What started off pleasurable saw the sense of satisfaction diminish and soon nothing I read or watched made sense and I could barely remember what I had just consumed. This was the moment I paused and noticed the mess that I’ve made of my media diet. In the name of information, knowledge, and englightening myself, I had been consuming relentlessly — more than I can meaningfully enjoy and process to make it useful for myself and the world. I have been ‘over-eating’ information and not able to digest it into wisdom. It struck me that even after only selecting ‘the interesting bits’, there was still too much for me to handle!
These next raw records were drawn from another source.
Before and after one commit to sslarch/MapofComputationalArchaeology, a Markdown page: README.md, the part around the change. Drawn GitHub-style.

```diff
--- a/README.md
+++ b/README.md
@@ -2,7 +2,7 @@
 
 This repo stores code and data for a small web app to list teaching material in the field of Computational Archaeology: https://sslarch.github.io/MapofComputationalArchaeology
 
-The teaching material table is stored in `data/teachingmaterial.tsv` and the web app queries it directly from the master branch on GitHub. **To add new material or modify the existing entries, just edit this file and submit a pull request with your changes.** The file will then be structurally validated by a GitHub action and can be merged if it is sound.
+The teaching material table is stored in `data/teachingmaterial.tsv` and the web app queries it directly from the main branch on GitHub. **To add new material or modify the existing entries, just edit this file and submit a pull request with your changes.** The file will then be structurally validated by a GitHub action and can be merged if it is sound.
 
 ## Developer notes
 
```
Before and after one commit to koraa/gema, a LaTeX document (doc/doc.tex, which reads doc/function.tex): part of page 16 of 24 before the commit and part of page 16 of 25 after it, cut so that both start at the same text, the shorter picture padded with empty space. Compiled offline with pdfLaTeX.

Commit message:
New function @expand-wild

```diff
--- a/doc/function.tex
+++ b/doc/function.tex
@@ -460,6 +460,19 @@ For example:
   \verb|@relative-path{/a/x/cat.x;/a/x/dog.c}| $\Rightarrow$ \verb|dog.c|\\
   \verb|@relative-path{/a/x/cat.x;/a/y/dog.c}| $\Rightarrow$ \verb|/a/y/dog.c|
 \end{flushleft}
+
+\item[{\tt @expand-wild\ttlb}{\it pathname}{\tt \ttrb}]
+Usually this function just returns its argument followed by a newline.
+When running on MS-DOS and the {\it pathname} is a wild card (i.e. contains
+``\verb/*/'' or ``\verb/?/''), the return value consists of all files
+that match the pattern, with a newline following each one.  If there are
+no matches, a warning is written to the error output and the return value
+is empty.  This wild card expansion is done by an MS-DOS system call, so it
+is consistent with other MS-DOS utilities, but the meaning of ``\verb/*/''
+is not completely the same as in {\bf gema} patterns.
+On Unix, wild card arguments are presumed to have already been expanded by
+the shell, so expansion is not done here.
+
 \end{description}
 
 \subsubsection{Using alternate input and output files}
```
I figured I must learn how to be even more ruthless in my filtering or just embrace the fact that I’m going to miss out on even more things that I thought. I reluctantly exited all the information, news, and entertainment sites and apps at the end of Christmas Eve.
Waking up on Day 4 and realising that I will not be able to read the news on my Feedly app, or even read a book on my Kindle was tough at first. I never considered myself a news junkie but I doubted myself that morning. This was also to be the day where I stop non-essential instant messaging and that process began with muting a selection of the dangerous and energy-consuming monster known as WhatsApp group chats. I wonder if there has ever been any communication feature that has brought so much anxiety and confusion than these group chats. In fact, I long for a day where WhatsApp introduces a nuclear option: “Exit all Group Chats” for year-end housekeeping days.
Messages that appeared on that day went through a triage process: “Is the sender of the message on my speed-dial?”, “Will replying to this message save someone’s life?”. Not surprisingly, no messages got a “Yes” to both questions and thus began my disconnect from the fake urgency of instant messaging.
The day that began with a hint of anxiety got a lot better by noon and looking back, this was the first day of my ‘retreat’ where I first felt the spaciousness that a single day afforded. There was nothing much to do and yet there were so many things that I did. There were monsoon rains to cuddle to, there were naps to be taken at any time of the day, there were dishes to be washed in poetry motion. Incoherent thoughts surfaced in my head and I tried my best to sit with them but they were insistent on bouncing everywhere haphazardly. In that moment of being present to the mess that was in my head, I became even more convinced that the do-nothing days that await me in Bali were a necessity. I mindfully packed my bags for the trip to an off-the-grid silent retreat.